“By uniting in song, we celebrate not only the miracle of survival, but the next generations of those who have been born and who are, together, continuing the great miracle of the Jewish People in the Jewish State. We draw great hope and inspiration from them – and will never forget their strength and victory. The Jewish people are one nation that beats with one heart, and there is no greater expression of this than our unity.”
We here in Israel genuinely understand the phrase “Never Again!” It is not a slogan, but an expression of intent to protect and preserve Jewish life. We are serious about this, and I firmly believe that our prime minister is tough in this regard. Tough, without hesitation.
This is relevant where the terrorist mobs at the fence with Gaza are concerned, and in Syria. We will do what needs to be done and we will get through it.
In my last post, I described the harsh criticism of Syrian president Assad that was voiced here in Israel regarding the civilians, including children, who had been attacked with sarin nerve gas. The criticism was joined with a sense of the moral imperative to do something about the situation. That sense is born, in part, of our national experience in the Shoah.
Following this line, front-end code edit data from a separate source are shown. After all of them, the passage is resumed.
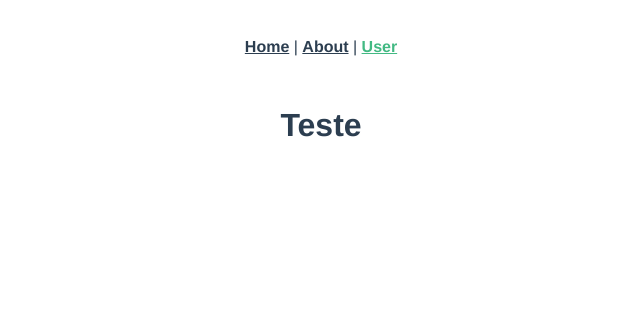
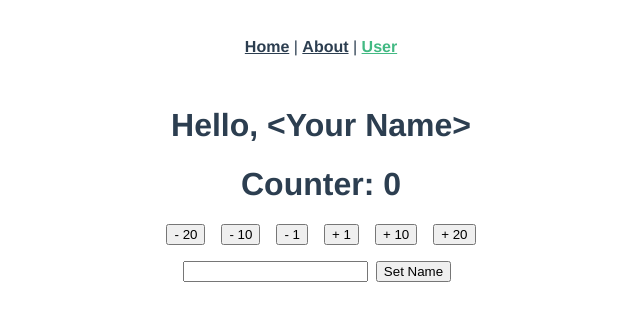
Before and after one commit to bertonni/vueproject, a Vue app in the folder vue-project/: page /#/user in a window 1280 px wide. Shown: the top 320 px of the page, without its empty margins (319-959 px from the left). Built offline with nearby package versions, Linux system fonts and the light colour scheme.

Commit message:
Creating new components

```diff
--- a/vue-project/src/components/Counter.vue
+++ b/vue-project/src/components/Counter.vue
@@ -1,12 +1,15 @@
 <template>
   <div>
-    <h1>Hello, Counter</h1>
+    <h1>Counter: {{value}}</h1>
   </div>
 </template>
 
 <script>
   export default {
-
+    name: 'Counter',
+    props: {
+      value: Number,
+    }
   }
 </script>
 
--- a/vue-project/src/components/User.vue
+++ b/vue-project/src/components/User.vue
@@ -1,18 +1,60 @@
 <template>
   <div>
-    <h1>{{username}}</h1>
+    <h1>Hello, {{ username }}</h1>
+    <Counter v-bind:value=value />
+    <button @click="value-=20">- 20</button>
+    <button @click="value-=10">- 10</button>
+    <button @click="value--">- 1</button>
+    <button @click="value++">+ 1</button>
+    <button @click="value+=10">+ 10</button>
+    <button @click="value+=20">+ 20</button>
+
+    <form action="#">
+      <input type="text" ref="username">
+      <button type="submit" @click.prevent="changeUsername">Set Name</button>
+    </form>
   </div>
 </template>
 
 <script>
+  import Counter from '../components/Counter.vue';
+  import { mapState } from 'vuex';
+
   export default {
+    data: function () {
+      return {
+        value: 0,
+        newUsername: 'newUsername'
+      };
+    },
     name: 'User',
-    props: {
-      username: String,
-    }
+    computed: {
+      ...mapState(['username'])
+    },
+    methods: {
+      handleClick() {
+        return this.$store.commit("setCounter", this.value);
+      },
+      changeUsername() {
+        if (this.$refs.username.value.trim() == '') return;
+        this.newUsername = this.$refs.username.value.trim();
+        this.$store.commit('setUsername', this.newUsername);
+        this.$refs.username.value = '';
+      }
+    },
+    components: {
+      Counter,
+    },
+    // props: {
+    //   username: String,
+    // },
   }
 </script>
 
 <style>
-
+  button {
+    padding: 0.5 1rem;
+    margin: 0 0.5rem 1rem;
+    cursor: pointer;
+  }
 </style>
```
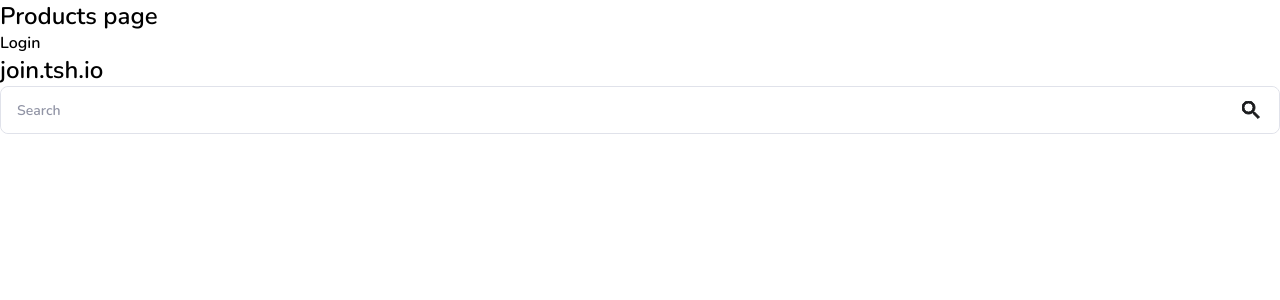
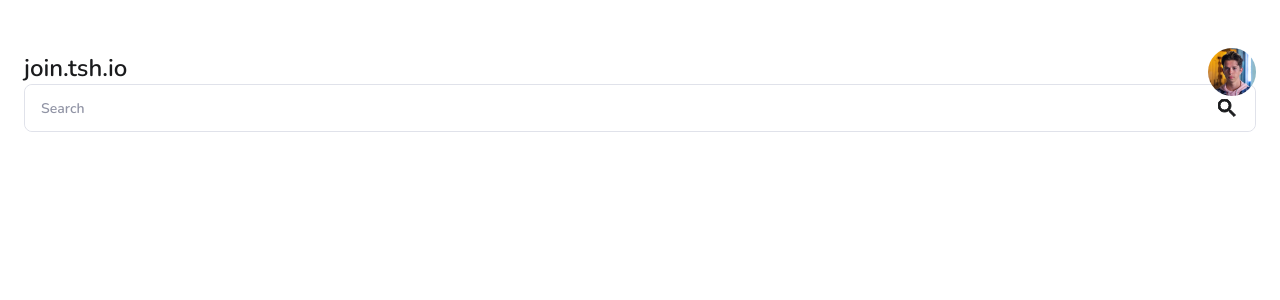
Before and after one commit to PatrykWojcieszak/react-interview-starter-ts, a React (Create React App) app: page / in a window 1280 px wide. Shown: the top 300 px of the page. Built offline with nearby package versions, Linux system fonts and the light colour scheme.

Commit message:
feat: added avatar

```diff
--- a/src/app/products/Products.tsx
+++ b/src/app/products/Products.tsx
@@ -7,8 +7,8 @@
 export const Products = () => {
   return (
     <>
-      <h2>Products page</h2>
-      <Link to={AppRoute.login}> Login </Link>
+      {/* <h2>Products page</h2>
+      <Link to={AppRoute.login}> Login </Link> */}
       <Header />
     </>
   );
--- a/src/app/shared/header/Header.tsx
+++ b/src/app/shared/header/Header.tsx
@@ -1,17 +1,31 @@
 import React from "react";
+import styled from "styled-components";
 import { Input } from "../input/Input";
 import { InputTypes } from "../input/Input.types";
+import { Avatar } from "./avatar/Avatar";
 
 export const Header = () => {
   return (
-    <div>
-      <h2>join.tsh.io</h2>
+    <StyledHeaderContainer>
+      <StyledCompanyName>join.tsh.io</StyledCompanyName>
       <Input
         name="search"
         showIcon
         type={InputTypes.text}
         placeholder="Search"
       />
-    </div>
+      <Avatar />
+    </StyledHeaderContainer>
   );
 };
+
+const StyledHeaderContainer = styled.div`
+  height: 248px;
+  padding: 24px;
+`;
+
+const StyledCompanyName = styled.h2`
+  color: ${({ theme }) => theme.colors?.fontMain};
+  font-size: 24px;
+  margin-top: 28px;
+`;
--- /dev/null
+++ b/src/app/shared/header/avatar/Avatar.tsx
@@ -0,0 +1,22 @@
+import React from "react";
+import styled from "styled-components";
+
+export const Avatar = () => {
+  return (
+    <>
+      <StyledAvatar
+        src={process.env.PUBLIC_URL + "/images/avatar.png"}
+        alt="avatar"
+      />
+    </>
+  );
+};
+
+const StyledAvatar = styled.img`
+  width: 48px;
+  height: 48px;
+  border-radius: 50%;
+  position: absolute;
+  top: 48px;
+  right: 24px;
+`;
--- a/src/app/shared/input/Input.tsx
+++ b/src/app/shared/input/Input.tsx
@@ -2,6 +2,7 @@
 import styled from "styled-components";
 
 import { ReactComponent as SearchIcon } from "../../../styles/icons/search.svg";
+
 import { InputProps } from "./Input.types";
 
 export const Input = ({
```
Also changed, not shown: public/images/avatar.png (added).
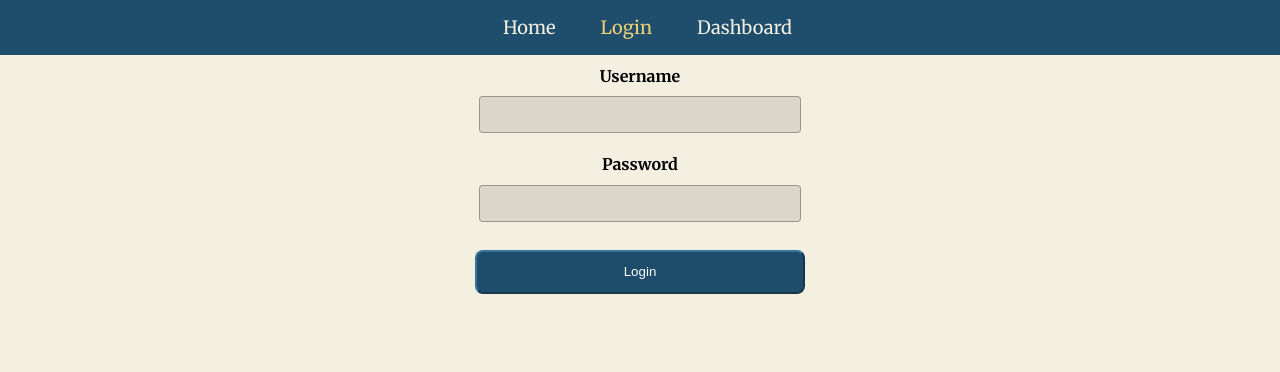
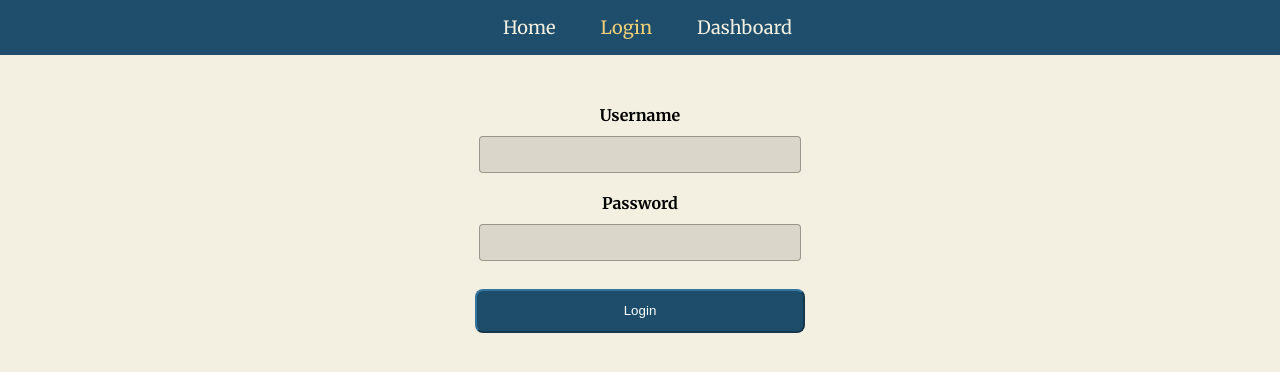
Before and after one commit to fabiomantelli/stat_frontend, a React (Create React App) app: page /login in a window 1280 px wide. Shown: the top 372 px of the page. Built offline with nearby package versions, Linux system fonts and the light colour scheme.

Commit message:
refactor(styled): styled-components changed

```diff
--- a/src/global/routes.js
+++ b/src/global/routes.js
@@ -31,6 +31,10 @@ const LinkNavegation = styled(NavLink)`
     }
 `
 
+const Content = styled.div`
+    margin-top: 50px;
+`
+
 export const Routes = () => {
     return (
         <BrowserRouter>
@@ -40,14 +44,14 @@ export const Routes = () => {
                 <LinkNavegation activeClassName="active" to="/login">Login</LinkNavegation>
                 <LinkNavegation activeClassName="active" to="/dashboard">Dashboard</LinkNavegation>
             </Header>
-            <div className="content">
+            <Content>
                 <Switch>
                 <Route exact path="/" component={Home} />
                 <PublicRoute path="/login" component={Login} />
                 <PublicRoute path="/signup" component={SignUp} />
                 <PrivateRoute path="/dashboard" component={Dashboard} />
                 </Switch>
-            </div>
+            </Content>
         </BrowserRouter>
     )
 }
```
Also changed, not shown: src/components/SearchBar.js (+0 -49 lines), src/styles/SearchBar.css (deleted).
Monday night, a number of missiles hit the T4 military airbase in the Homs province of Syria. No one claimed credit for it, but it did not take long before it was clear that Israel was involved. The US was quick to say it had not done it, and the Russians expressed indignation that Israel had not informed them before the attack.
The T4 base had been hit by Israel when the Iranians launched the drone into Israeli airspace two months ago. For a period of time thereafter, Iranians left the base, but they then returned. It is on Syrian soil, but it is an Iranian base in point of fact. A handful of Iranians were killed in this most recent attack, and Iran is clearly incensed.
Israel was careful to avoid damage to Russian personnel and equipment during the attack. It is possible that the Russians were not warned in advance, in spite of an understanding we have with them, out of concern that they would not keep the information to themselves. (My speculation.)
Netanyahu subsequently called Putin, who asked him not to do anything to “destabilize” Syria. Something of a joke, when one considers the condition Syria is in. Netanyahu was forthright in telling the Russian president Israel will not permit “an Iranian military entrenchment in Syria.”
On Monday, in the closest he came to public acknowledgment of our having done the bombing, Netanyahu said:
“We have one clear and simple rule and we seek to express it constantly: If someone tries to attack you – rise up and attack him.” (This is a Talmudic admonition.)
Right on, Bibi! Never Again.
Meanwhile, we are waiting for President Trump, who has spoken non-stop about this, to finally decide if the US will bomb Syria.
© Arlene Kushner. This material is produced by independent journalist Arlene Kushner. Permission is granted for it to be reproduced only with proper attribution.